6. (1) "I understand hell, and the path and way leading to hell. And I also understand how one who has entered this path will, on the dissolution of the body, after death, reappear in a state of deprivation, in an unhappy destination, in perdition, in hell.

Aloka
24 Jan 13, 17:14
A question on the suttas. What then is to be made of the very specific wording in the Great Discourse of the Lions Roar?

http://www.accesstoinsight.org/tipitaka/mn/mn.012.ntbb.html

The teachings of the Buddha were passed down by monks in an oral tradition until they were written down in Pali in the 1st Century BCE. Other texts and commentaries such as the Visuddhimagga, were added later.

One either takes the above mentioned text literally, or takes into consideration what was said #27 by the Supreme Patriarch (or Sangharaja) who was the head of the order of Buddhist monks in Thailand.


My own opinion about rebirth and other 'realms' is that I don't know for sure one way or the other and that though these beliefs may be useful for the purpose of morality, they make no difference to my own practice in this life here and now.

:hands:

paulokes
24 Jan 13, 19:53
Thanks Aloka,

Similarly I do not hold any knowledge or experience of another realm as mentioned above, so a literal understanding of the sutta seems otherworldly.

Would this be a case where one needs to apply pragmatism, as in the parable of the raft or of teaching with the open hand? To consider only what is useful to practice and leads to the cessation of dukkha?

Regards

P

Element
24 Jan 13, 20:11
I understand hell, and the path and way leading to hell. And I also understand how one who has entered this path will, on the dissolution of the body, after death, reappear in a state of deprivation, in an unhappy destination, in perdition, in hell.
The language here can be regarded as 'two fold'. It is our choice how we choose to interpret this.

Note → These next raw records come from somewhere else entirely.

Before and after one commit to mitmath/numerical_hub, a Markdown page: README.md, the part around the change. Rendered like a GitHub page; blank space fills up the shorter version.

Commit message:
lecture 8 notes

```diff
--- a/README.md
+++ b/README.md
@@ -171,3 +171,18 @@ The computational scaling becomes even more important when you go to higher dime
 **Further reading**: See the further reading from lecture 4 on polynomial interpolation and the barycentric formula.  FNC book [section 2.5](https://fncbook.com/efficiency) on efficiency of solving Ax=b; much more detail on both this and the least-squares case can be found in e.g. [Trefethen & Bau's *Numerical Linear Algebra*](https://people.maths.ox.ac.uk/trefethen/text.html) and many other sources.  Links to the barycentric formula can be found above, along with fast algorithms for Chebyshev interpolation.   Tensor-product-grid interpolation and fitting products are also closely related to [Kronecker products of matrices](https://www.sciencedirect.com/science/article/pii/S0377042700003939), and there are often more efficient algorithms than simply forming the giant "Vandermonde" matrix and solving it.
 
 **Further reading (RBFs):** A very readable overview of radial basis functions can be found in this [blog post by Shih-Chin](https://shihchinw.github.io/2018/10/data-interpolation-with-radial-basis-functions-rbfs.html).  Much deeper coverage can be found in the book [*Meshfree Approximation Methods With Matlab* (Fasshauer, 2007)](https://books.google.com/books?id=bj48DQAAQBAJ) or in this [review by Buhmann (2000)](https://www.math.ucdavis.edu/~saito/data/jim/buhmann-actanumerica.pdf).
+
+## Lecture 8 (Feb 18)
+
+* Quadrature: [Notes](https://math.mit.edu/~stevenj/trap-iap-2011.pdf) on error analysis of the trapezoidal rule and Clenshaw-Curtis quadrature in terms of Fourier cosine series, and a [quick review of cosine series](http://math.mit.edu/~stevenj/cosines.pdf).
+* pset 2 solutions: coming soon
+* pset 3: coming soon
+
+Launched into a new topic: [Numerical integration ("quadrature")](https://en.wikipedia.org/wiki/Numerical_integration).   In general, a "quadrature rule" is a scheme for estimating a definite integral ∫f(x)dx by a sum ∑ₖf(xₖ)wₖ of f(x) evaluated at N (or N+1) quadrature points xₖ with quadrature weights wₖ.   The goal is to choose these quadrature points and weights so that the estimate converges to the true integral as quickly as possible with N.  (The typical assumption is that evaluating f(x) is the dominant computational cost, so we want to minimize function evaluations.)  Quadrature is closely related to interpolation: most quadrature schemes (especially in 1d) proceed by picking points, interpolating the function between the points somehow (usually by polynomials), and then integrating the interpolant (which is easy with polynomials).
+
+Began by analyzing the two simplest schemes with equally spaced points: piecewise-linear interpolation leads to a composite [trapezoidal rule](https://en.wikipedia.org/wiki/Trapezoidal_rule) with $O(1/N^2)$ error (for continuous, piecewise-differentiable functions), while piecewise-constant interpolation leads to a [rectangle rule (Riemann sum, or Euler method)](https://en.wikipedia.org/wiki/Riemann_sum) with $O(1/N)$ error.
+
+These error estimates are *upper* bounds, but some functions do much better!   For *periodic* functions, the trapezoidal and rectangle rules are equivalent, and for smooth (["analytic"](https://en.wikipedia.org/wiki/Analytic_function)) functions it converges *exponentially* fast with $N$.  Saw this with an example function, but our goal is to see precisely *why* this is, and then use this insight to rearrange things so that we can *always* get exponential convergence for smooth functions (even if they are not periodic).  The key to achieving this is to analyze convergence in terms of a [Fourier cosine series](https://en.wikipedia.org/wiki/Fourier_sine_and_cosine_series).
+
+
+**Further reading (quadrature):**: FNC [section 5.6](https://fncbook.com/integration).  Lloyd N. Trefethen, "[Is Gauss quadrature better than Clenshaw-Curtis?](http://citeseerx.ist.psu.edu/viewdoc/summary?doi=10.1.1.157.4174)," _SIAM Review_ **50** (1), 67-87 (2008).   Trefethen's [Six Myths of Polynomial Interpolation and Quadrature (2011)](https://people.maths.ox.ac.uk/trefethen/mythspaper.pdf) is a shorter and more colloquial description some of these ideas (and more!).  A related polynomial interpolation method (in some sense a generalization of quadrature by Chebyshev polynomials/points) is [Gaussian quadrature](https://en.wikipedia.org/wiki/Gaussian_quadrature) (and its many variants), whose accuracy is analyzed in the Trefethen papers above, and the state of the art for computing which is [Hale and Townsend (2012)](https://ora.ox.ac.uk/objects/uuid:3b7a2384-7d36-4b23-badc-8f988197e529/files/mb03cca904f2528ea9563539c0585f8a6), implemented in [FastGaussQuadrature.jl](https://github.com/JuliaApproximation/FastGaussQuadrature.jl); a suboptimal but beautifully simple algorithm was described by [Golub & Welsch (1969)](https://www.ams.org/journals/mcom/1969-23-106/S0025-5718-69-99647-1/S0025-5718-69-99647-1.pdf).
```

The Buddhist commentaries state:


The Awakened One, best of speakers,
Spoke two kinds of truths:
The conventional and the ultimate.
A third truth does not obtain.

Therein:
The speech wherewith the world converses is true
On account of its being agreed upon by the world.

The speech which describes what is ultimate is also true,
Through characterizing dhammas as they really are.

Therefore, being skilled in common usage,
False speech does not arise in the Teacher,
Who is Lord of the World,
When he speaks according to conventions.

(Mn. i. 95)

'Death' does not need to have the literal sense. For example, in the Dependent Origination, the term 'aging-&-death' does not exclusively refer to the physical body. 'Aging-&-death' can refer to any kind of change or loss that results in suffering (due to attachment to the object of change or loss).

Similarly, the word 'body' is 'kaya', which means 'group' or 'collection'. Thus, it can refer to the certain collection of five aggregates that make up a karmic act.

For example, if a person is high on drugs, their five aggregates are a certain way. Then when the high ends, the five aggregates change. The five aggregates exist in another way, that results in the suffering of the aftermath of drug taking.

Regards

;D